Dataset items

▽

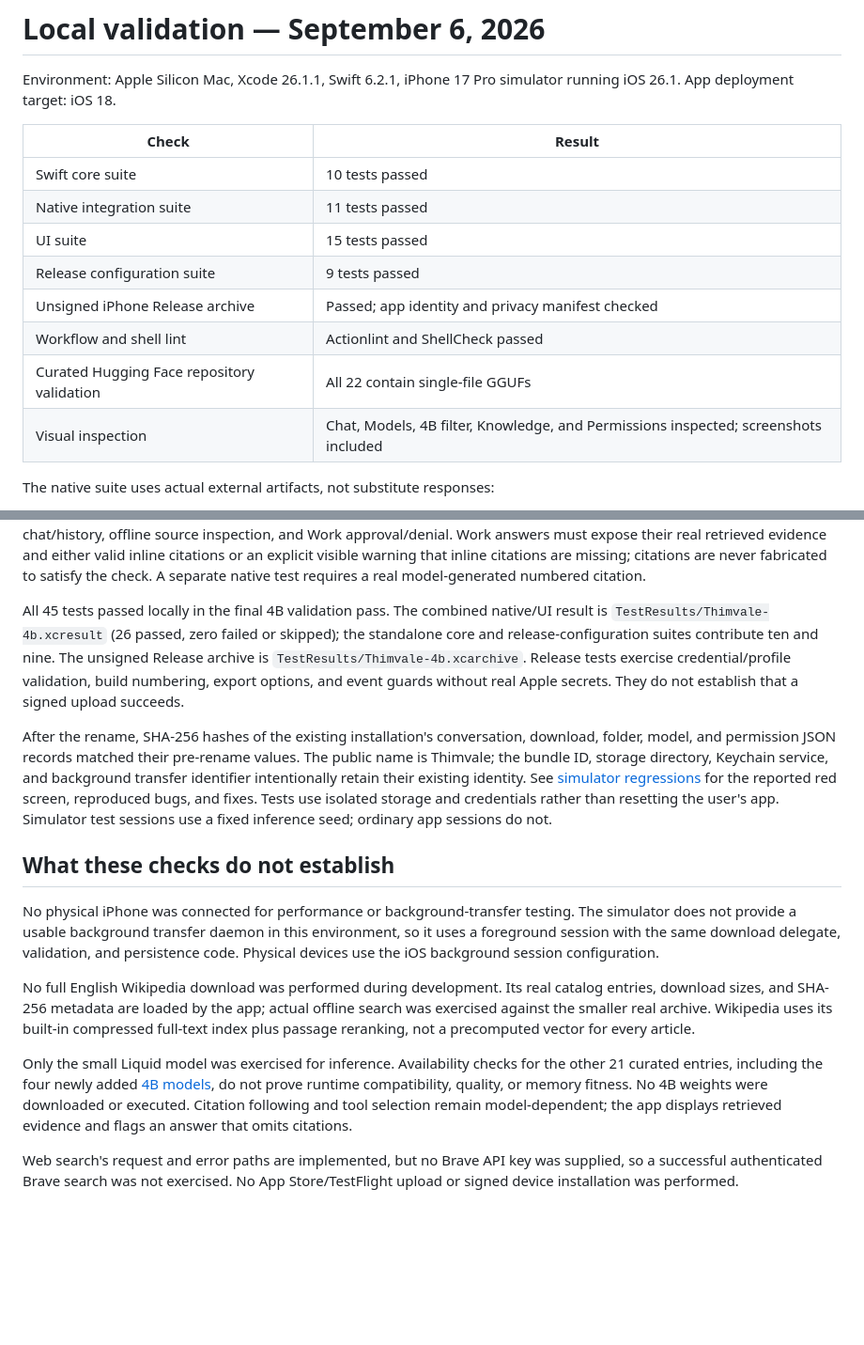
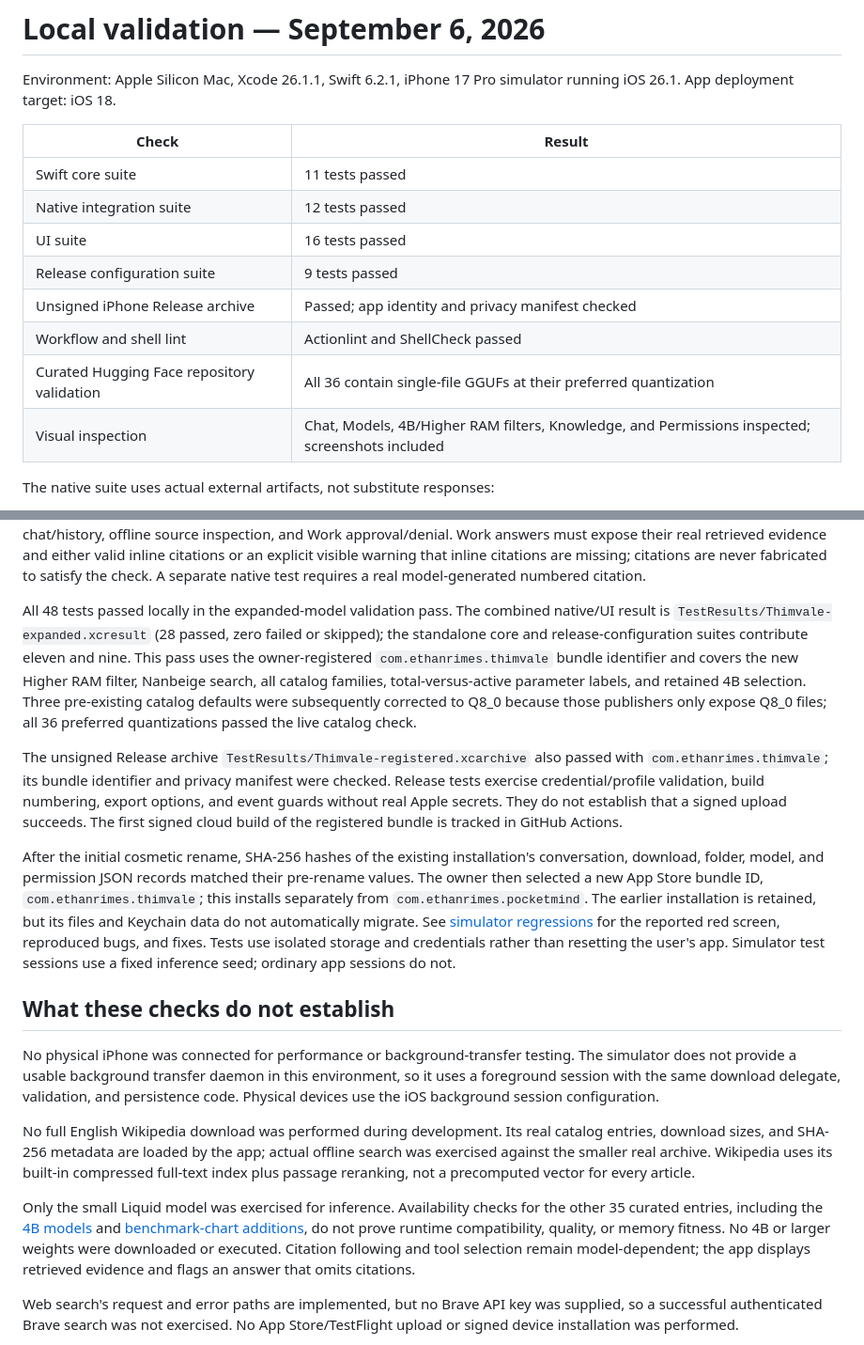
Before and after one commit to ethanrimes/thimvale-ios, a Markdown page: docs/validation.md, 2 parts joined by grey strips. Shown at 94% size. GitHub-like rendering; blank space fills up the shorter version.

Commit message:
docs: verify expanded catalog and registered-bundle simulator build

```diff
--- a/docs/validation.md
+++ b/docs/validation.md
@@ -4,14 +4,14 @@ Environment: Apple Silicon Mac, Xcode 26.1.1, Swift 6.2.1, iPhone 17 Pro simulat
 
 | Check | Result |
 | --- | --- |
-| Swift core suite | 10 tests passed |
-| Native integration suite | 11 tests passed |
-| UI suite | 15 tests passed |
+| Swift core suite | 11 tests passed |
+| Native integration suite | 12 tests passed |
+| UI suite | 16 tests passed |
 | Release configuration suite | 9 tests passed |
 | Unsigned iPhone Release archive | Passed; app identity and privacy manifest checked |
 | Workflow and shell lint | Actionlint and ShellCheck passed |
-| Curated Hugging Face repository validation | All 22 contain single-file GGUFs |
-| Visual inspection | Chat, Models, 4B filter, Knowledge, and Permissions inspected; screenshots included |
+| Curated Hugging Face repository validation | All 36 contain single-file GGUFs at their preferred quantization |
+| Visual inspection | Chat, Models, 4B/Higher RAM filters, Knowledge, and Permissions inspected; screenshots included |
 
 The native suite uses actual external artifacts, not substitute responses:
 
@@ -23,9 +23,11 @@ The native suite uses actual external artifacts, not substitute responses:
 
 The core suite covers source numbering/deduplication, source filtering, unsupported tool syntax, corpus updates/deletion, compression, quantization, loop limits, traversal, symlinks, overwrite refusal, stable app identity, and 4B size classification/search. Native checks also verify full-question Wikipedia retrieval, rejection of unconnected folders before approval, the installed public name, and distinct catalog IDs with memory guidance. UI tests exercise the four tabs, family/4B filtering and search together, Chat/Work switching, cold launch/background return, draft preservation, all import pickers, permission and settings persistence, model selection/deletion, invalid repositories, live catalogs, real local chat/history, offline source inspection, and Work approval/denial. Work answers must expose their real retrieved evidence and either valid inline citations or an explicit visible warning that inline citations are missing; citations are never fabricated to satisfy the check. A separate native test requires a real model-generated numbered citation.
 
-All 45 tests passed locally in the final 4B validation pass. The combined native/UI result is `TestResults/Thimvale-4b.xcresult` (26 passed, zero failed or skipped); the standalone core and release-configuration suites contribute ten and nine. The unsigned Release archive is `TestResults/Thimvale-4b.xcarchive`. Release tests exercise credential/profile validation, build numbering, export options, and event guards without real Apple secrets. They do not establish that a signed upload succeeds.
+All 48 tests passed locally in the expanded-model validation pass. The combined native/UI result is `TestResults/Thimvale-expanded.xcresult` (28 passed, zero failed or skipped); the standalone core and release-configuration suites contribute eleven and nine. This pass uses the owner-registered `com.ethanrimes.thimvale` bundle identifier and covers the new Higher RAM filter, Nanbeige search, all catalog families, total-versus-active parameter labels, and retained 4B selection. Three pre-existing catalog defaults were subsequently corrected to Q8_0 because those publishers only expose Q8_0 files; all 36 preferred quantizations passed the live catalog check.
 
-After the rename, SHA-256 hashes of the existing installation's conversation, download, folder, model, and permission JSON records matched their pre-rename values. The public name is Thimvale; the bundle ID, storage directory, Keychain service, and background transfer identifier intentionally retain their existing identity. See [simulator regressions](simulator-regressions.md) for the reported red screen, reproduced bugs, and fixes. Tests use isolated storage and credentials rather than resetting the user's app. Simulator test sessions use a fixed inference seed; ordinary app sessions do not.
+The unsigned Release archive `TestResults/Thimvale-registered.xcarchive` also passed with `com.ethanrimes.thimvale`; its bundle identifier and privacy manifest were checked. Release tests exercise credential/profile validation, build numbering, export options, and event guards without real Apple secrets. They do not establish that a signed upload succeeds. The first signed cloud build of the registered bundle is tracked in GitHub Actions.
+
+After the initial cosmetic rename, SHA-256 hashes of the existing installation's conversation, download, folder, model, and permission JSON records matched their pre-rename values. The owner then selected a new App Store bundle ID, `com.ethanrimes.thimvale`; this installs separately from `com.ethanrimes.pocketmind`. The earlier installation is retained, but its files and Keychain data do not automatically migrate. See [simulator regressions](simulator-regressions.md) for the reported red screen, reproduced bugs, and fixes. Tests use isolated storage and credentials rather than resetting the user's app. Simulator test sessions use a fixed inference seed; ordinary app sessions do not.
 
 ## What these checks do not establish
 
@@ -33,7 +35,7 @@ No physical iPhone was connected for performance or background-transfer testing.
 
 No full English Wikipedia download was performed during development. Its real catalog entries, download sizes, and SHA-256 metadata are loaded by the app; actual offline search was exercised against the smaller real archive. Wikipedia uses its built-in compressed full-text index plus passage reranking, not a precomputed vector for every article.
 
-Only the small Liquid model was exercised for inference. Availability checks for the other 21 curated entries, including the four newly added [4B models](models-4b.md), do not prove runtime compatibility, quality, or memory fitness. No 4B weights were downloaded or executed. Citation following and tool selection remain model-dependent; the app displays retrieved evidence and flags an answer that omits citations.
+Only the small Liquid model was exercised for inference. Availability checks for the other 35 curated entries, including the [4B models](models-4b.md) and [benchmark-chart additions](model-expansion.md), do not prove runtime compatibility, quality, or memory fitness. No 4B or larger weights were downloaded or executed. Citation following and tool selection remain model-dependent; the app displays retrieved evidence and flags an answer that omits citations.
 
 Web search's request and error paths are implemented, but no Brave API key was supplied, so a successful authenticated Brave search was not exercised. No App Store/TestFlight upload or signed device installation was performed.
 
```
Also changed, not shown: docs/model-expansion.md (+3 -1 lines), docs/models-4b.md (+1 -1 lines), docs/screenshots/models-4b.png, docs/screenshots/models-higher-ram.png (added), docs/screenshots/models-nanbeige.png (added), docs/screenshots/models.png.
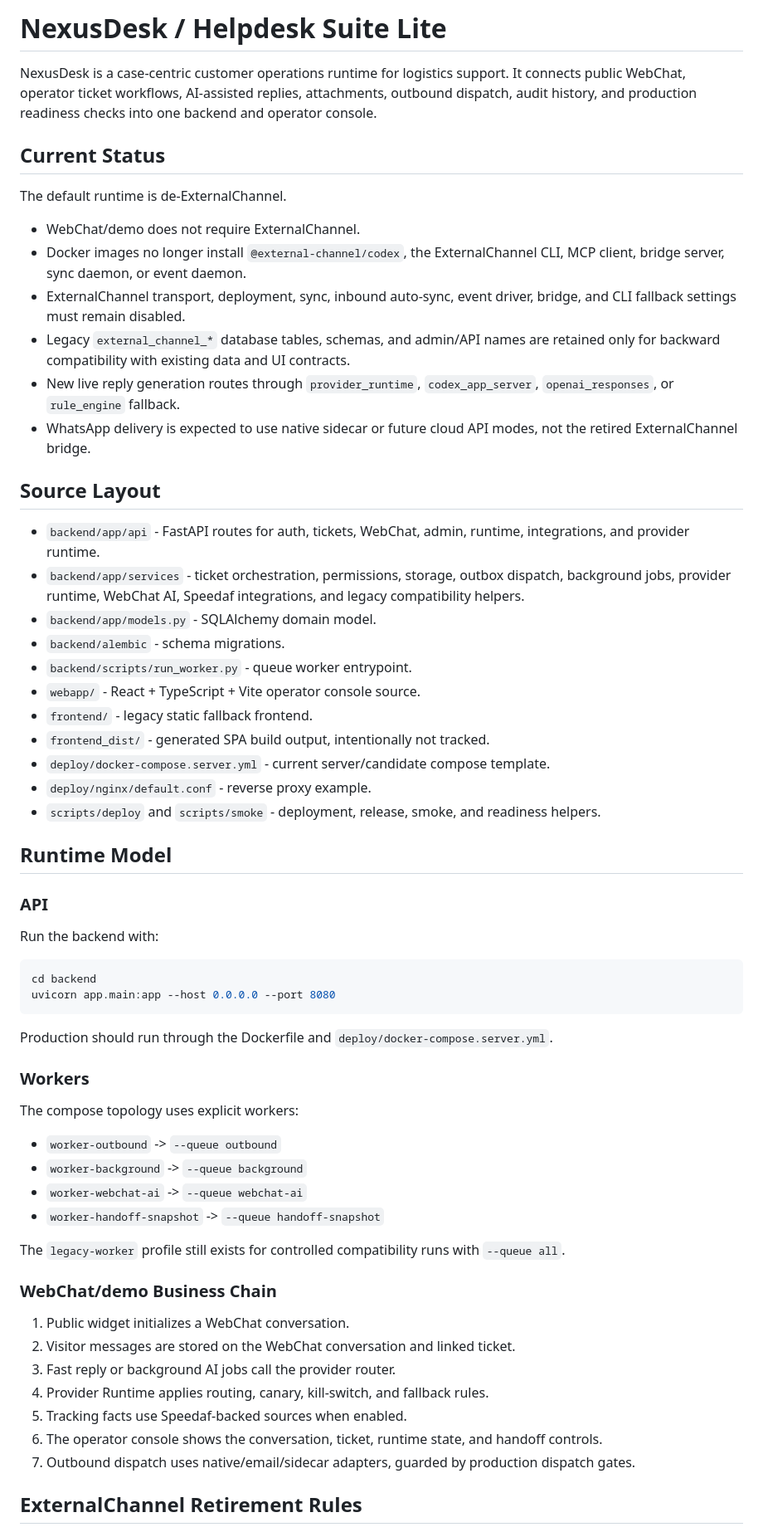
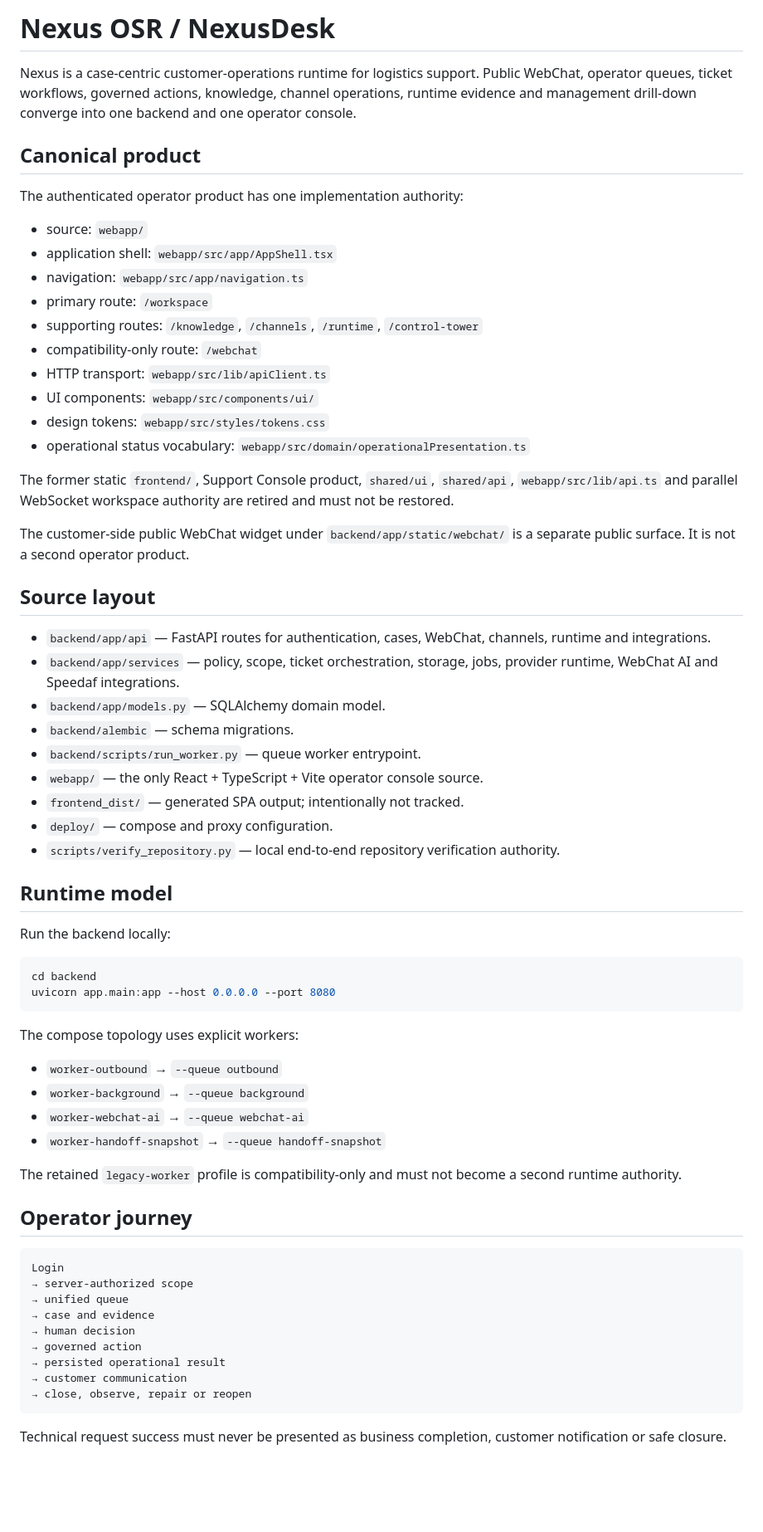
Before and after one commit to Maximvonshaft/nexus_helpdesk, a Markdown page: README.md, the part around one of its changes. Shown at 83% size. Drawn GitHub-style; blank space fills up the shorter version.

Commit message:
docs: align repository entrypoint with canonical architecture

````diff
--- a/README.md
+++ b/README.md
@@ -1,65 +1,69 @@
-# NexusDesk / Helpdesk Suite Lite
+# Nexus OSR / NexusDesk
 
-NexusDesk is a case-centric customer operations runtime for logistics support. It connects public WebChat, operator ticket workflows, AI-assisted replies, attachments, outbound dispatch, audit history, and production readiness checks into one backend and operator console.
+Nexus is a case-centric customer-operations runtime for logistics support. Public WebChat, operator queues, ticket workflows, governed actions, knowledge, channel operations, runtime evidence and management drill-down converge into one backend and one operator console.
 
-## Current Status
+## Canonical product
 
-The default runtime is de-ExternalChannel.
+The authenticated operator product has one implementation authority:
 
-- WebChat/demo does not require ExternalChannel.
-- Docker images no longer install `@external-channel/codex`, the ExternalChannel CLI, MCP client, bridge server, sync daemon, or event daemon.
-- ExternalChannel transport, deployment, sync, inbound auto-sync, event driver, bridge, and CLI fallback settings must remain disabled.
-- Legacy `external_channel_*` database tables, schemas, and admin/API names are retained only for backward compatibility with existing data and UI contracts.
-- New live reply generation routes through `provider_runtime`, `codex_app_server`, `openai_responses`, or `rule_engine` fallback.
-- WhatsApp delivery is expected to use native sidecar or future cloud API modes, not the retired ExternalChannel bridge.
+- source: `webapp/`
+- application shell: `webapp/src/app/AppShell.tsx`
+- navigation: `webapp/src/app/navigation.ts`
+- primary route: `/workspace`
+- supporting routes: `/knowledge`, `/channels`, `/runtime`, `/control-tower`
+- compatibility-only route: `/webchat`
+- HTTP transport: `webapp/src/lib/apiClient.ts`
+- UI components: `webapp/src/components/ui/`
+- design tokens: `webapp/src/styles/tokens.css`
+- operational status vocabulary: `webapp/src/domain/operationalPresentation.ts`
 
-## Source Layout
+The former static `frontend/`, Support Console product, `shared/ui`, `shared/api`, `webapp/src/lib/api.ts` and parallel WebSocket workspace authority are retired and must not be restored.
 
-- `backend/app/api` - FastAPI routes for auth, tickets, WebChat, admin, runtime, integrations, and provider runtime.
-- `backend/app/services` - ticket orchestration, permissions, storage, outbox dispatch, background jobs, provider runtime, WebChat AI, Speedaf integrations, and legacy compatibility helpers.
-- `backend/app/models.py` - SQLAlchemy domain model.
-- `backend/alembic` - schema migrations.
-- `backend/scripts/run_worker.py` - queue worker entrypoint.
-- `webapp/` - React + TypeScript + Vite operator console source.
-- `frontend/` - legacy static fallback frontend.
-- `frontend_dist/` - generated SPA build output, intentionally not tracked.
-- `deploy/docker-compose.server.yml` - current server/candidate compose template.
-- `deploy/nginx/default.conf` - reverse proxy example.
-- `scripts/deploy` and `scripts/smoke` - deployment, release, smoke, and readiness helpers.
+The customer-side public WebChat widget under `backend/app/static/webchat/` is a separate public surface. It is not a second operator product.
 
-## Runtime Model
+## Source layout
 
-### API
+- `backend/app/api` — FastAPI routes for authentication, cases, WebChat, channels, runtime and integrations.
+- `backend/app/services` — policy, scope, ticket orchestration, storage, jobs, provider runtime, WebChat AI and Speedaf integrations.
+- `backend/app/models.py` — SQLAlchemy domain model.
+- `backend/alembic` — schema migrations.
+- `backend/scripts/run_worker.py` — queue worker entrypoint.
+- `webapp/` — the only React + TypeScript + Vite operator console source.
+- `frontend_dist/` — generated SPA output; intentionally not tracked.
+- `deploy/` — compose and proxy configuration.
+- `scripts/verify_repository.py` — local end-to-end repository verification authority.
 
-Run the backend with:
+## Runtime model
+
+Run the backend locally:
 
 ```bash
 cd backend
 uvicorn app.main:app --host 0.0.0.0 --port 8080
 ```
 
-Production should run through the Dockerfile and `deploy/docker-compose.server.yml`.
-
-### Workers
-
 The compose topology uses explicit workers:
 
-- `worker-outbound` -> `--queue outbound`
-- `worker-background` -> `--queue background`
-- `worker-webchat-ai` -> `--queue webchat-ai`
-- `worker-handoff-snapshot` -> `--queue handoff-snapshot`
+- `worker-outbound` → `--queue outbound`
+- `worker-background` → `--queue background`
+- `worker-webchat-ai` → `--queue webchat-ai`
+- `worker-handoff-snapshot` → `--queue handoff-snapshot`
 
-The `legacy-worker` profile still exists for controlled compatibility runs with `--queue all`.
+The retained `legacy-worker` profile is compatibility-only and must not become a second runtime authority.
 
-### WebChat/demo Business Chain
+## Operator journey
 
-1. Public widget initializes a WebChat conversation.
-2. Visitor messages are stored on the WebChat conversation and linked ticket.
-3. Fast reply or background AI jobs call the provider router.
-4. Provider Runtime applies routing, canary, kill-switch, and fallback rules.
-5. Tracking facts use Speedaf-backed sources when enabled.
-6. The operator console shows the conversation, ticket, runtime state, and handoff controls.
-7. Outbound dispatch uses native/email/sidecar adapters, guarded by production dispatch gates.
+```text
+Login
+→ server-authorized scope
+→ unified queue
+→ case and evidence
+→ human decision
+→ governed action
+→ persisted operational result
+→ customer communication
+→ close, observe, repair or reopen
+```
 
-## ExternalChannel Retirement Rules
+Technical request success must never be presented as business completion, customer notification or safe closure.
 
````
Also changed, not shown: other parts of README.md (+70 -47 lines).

△

Copy all lines above containing the string "options".

§ WRITTEN SOLUTION:
-All 45 tests passed locally in the final 4B validation pass. The combined native/UI result is `TestResults/Thimvale-4b.xcresult` (26 passed, zero failed or skipped); the standalone core and release-configuration suites contribute ten and nine. The unsigned Release archive is `TestResults/Thimvale-4b.xcarchive`. Release tests exercise credential/profile validation, build numbering, export options, and event guards without real Apple secrets. They do not establish that a signed upload succeeds.
+The unsigned Release archive `TestResults/Thimvale-registered.xcarchive` also passed with `com.ethanrimes.thimvale`; its bundle identifier and privacy manifest were checked. Release tests exercise credential/profile validation, build numbering, export options, and event guards without real Apple secrets. They do not establish that a signed upload succeeds. The first signed cloud build of the registered bundle is tracked in GitHub Actions.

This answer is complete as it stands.